Give the data again exactly, without its images.

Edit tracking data

>>>>

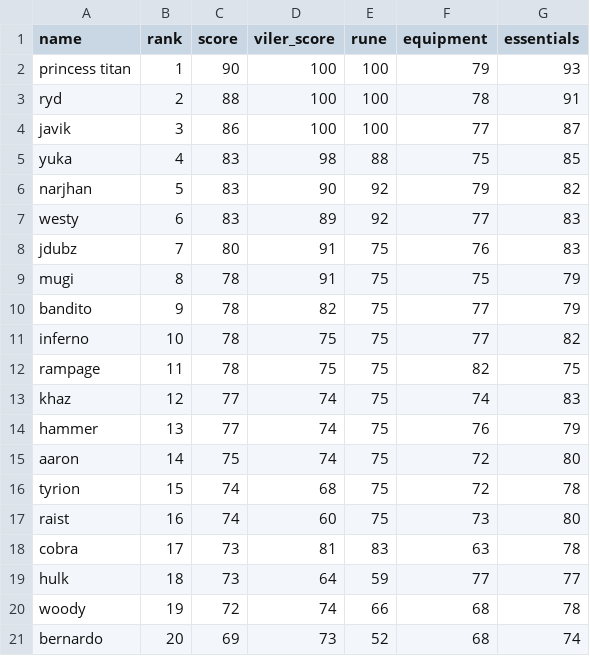
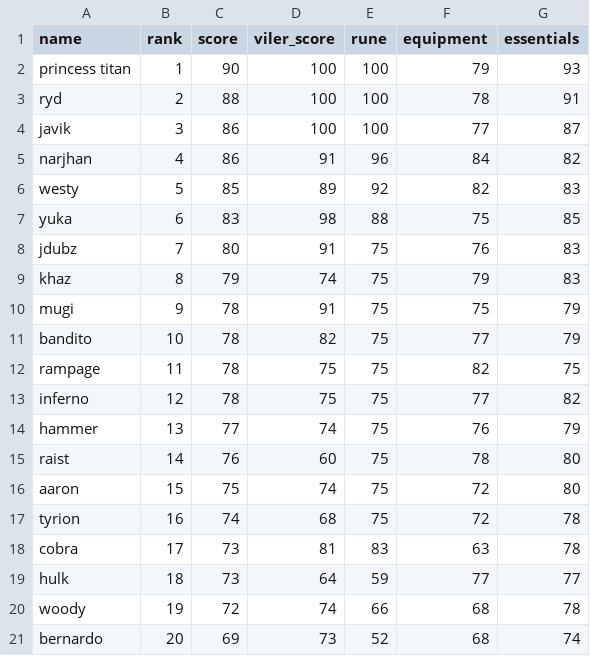
Before and after one commit to Rampage332/Agatha-event-bot, a CSV file: 349 Managerial Sheet - AgathaSheet.csv, drawn as a sheet; only a part is shown.

Commit message:
Add files via upload

```diff
--- a/349 Managerial Sheet - AgathaSheet.csv
+++ b/349 Managerial Sheet - AgathaSheet.csv
@@ -4,15 +4,15 @@ ryd,2,88,100,100,78,91
 javik,3,86,100,100,77,87
-yuka,4,83,98,88,75,85
-narjhan,5,83,90,92,79,82
-westy,6,83,89,92,77,83
+narjhan,4,86,91,96,84,82
+westy,5,85,89,92,82,83
+yuka,6,83,98,88,75,85
 jdubz,7,80,91,75,76,83
-mugi,8,78,91,75,75,79
-bandito,9,78,82,75,77,79
-inferno,10,78,75,75,77,82
+khaz,8,79,74,75,79,83
+mugi,9,78,91,75,75,79
+bandito,10,78,82,75,77,79
 rampage,11,78,75,75,82,75
-khaz,12,77,74,75,74,83
+inferno,12,78,75,75,77,82
 hammer,13,77,74,75,76,79
-aaron,14,75,74,75,72,80
-tyrion,15,74,68,75,72,78
-raist,16,74,60,75,73,80
+raist,14,76,60,75,78,80
+aaron,15,75,74,75,72,80
+tyrion,16,74,68,75,72,78
 cobra,17,73,81,83,63,78
```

<<<<

Answer to this task.
Before and after one commit to Rampage332/Agatha-event-bot, a CSV file: 349 Managerial Sheet - AgathaSheet.csv, drawn as a sheet; only a part is shown.

Commit message:
Add files via upload

```diff
--- a/349 Managerial Sheet - AgathaSheet.csv
+++ b/349 Managerial Sheet - AgathaSheet.csv
@@ -4,15 +4,15 @@ ryd,2,88,100,100,78,91
 javik,3,86,100,100,77,87
-yuka,4,83,98,88,75,85
-narjhan,5,83,90,92,79,82
-westy,6,83,89,92,77,83
+narjhan,4,86,91,96,84,82
+westy,5,85,89,92,82,83
+yuka,6,83,98,88,75,85
 jdubz,7,80,91,75,76,83
-mugi,8,78,91,75,75,79
-bandito,9,78,82,75,77,79
-inferno,10,78,75,75,77,82
+khaz,8,79,74,75,79,83
+mugi,9,78,91,75,75,79
+bandito,10,78,82,75,77,79
 rampage,11,78,75,75,82,75
-khaz,12,77,74,75,74,83
+inferno,12,78,75,75,77,82
 hammer,13,77,74,75,76,79
-aaron,14,75,74,75,72,80
-tyrion,15,74,68,75,72,78
-raist,16,74,60,75,73,80
+raist,14,76,60,75,78,80
+aaron,15,75,74,75,72,80
+tyrion,16,74,68,75,72,78
 cobra,17,73,81,83,63,78
```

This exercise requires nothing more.